In the 13th century King Henry III made several important alterations to the Palace of Westminster. Three of his splendid apartments survived until the 19th century: the Queen's Chapel, the Queen's Chamber and the King's Chamber or Painted Chamber.

The Painted Chamber around 1799

The Painted Chamber

The Painted Chamber was perhaps the most spectacular of these rooms. It was built by the King as a private apartment on foundations in parallel to the present-day St Stephen's Hall, and it is said that St Edward the Confessor had died in a room which previously occupied the site.

The room was as grand and as colourful as the King and his craftsmen could make it. It was long and narrow, and housed a canopied state bed at one end.

Magnificent paintings

It also served as a reception room, and was chiefly remarkable for the magnificent paintings that covered its walls.

The King's craftsmen began work on the paintings in 1226 and continued for nearly sixty years. In 1263, a fire destroyed the original decorations and they had to be repaired.

The paintings were reworked again in 1267 after a mob broke into the Palace and wrecked everything they could lay their hands on.

Painted murals

Several later kings also made additions to these painted murals. They depicted many biblical scenes in vivid colours, and were accompanied by a series of explanatory texts.

King Henry lay in the splendid state bed which stood against the wall, its posts painted green with gold stars, and he apparently complained about the draughts. Above his bed was a large painting of Edward the Confessor, to whom he was particularly devoted.

The squint

This wall of the Chamber contained a small opening known as a squint, thus giving the King a view of the altar in the adjacent chapel.

Although it was much degraded and damaged over the centuries, the Painted Chamber lasted more than six hundred years until it was demolished after the fire of 1834.

Ceiling fragments discovered

Two fragments from the ceiling of the Chamber, depicting a seraph and three prophets, were discovered in 1993 which testify to the quality of the other lost paintings within the Chamber.


You can access biographies of

Henry III
St Edward the Confessor

from the Oxford Dictionary of National Biography for free, online, using your local library card number (includes nine out of ten public libraries in the UK) or from within academic library and other subscribing networks.

Did you know?

Henry III was responsible for rebuilding of Westminster Abbey, and promoted the cult of St Edward the Confessor.
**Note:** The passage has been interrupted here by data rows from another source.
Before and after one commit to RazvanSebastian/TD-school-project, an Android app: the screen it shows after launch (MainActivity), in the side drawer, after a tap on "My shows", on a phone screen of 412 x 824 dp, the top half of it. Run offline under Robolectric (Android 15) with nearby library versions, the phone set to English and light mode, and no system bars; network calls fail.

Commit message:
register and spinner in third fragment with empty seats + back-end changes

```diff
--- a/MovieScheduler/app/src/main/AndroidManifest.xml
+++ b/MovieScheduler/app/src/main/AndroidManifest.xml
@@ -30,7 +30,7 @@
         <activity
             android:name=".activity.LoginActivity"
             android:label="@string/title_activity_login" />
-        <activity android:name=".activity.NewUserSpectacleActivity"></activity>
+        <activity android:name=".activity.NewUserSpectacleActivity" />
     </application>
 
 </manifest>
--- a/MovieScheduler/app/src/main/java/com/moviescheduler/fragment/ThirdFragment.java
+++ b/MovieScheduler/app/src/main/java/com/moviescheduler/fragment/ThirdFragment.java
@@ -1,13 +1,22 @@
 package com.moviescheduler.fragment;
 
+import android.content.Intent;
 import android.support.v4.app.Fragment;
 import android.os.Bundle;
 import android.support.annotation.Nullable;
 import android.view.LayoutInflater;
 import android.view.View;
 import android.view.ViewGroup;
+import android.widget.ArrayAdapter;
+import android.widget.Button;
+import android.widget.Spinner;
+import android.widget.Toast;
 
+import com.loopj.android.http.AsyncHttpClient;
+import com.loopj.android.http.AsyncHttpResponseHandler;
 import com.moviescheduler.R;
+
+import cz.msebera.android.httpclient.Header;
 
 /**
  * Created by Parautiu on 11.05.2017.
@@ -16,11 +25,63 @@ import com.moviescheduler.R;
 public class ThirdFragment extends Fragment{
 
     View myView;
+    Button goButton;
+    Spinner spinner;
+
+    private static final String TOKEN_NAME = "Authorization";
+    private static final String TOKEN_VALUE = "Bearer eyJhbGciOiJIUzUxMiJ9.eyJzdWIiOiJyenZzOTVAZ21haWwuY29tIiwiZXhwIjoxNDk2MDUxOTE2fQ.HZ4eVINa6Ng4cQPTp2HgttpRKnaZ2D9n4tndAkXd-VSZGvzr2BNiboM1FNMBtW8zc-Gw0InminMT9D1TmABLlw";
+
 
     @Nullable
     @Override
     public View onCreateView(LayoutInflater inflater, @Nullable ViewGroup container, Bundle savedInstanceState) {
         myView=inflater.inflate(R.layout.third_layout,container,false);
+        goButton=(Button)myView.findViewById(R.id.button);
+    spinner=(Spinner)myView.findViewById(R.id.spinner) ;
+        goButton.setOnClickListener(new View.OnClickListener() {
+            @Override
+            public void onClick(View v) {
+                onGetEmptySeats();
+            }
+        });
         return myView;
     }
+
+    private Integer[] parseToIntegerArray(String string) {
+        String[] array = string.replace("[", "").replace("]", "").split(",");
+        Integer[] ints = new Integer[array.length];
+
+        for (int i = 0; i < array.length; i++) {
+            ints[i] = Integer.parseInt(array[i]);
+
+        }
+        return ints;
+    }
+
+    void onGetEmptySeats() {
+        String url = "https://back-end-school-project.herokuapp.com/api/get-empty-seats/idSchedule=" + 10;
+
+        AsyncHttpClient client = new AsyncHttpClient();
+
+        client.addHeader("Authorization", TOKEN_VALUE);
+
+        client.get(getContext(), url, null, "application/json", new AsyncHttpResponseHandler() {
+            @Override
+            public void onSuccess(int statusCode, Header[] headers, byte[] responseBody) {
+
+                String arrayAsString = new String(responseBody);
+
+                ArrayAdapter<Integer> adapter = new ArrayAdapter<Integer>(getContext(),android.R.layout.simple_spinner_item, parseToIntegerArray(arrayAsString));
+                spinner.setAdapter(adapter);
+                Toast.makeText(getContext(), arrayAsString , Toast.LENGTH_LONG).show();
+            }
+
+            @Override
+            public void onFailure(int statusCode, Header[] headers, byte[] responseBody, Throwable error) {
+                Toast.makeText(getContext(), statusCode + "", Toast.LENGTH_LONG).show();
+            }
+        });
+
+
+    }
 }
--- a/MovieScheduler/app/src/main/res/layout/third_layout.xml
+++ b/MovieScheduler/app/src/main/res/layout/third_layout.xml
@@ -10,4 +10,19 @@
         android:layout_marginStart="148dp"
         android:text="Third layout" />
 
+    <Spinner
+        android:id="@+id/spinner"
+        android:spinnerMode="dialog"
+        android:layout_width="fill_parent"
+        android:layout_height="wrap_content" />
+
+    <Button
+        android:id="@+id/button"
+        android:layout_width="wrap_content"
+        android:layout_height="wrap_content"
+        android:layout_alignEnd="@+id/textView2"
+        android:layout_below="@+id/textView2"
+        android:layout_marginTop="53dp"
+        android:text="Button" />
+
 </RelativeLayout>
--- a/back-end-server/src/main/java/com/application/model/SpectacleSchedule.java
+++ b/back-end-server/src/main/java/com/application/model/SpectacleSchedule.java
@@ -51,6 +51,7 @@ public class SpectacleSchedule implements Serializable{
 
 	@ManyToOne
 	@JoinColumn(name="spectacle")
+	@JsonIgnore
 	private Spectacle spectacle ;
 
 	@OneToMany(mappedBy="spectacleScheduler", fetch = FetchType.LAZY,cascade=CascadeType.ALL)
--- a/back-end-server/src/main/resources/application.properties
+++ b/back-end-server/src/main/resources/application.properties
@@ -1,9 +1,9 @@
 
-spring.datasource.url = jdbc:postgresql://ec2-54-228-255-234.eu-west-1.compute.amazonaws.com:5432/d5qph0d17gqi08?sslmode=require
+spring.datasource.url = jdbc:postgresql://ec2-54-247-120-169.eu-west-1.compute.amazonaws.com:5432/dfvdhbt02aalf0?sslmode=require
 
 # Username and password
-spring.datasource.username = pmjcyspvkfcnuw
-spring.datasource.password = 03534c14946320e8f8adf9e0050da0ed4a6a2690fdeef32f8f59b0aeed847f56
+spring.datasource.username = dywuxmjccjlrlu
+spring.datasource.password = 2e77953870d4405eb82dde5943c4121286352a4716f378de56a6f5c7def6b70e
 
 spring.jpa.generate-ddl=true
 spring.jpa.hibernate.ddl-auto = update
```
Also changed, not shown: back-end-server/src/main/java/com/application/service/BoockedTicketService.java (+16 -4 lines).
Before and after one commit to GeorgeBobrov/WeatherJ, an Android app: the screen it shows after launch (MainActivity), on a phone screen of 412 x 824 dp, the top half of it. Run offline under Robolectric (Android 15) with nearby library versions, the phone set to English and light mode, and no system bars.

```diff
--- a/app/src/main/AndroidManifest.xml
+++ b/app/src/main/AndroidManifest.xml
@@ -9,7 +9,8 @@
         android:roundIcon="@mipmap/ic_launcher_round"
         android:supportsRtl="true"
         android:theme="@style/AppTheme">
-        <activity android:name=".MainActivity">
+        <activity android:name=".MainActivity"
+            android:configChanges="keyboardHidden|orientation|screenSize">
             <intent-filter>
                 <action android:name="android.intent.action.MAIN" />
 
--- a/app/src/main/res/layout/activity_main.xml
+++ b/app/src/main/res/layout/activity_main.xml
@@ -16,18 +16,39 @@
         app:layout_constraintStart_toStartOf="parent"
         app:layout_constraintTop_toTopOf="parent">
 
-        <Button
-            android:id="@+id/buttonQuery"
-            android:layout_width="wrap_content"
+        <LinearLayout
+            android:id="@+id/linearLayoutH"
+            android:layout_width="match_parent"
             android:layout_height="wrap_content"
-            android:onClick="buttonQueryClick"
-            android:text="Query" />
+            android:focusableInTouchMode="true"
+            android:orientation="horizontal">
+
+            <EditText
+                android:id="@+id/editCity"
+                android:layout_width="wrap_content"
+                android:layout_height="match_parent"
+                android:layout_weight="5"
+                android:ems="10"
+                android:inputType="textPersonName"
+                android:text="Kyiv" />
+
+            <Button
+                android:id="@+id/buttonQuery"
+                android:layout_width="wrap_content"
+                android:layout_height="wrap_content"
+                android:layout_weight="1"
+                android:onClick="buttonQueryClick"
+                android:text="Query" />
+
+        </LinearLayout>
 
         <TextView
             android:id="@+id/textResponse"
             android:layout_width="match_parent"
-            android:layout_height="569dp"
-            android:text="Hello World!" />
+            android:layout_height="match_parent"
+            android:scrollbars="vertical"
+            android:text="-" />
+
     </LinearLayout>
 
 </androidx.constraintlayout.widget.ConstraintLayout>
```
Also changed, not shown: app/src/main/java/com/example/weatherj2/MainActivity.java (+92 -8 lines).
From his reign onwards, it became the practice to bury kings in the Abbey around the Confessor€™s shrine.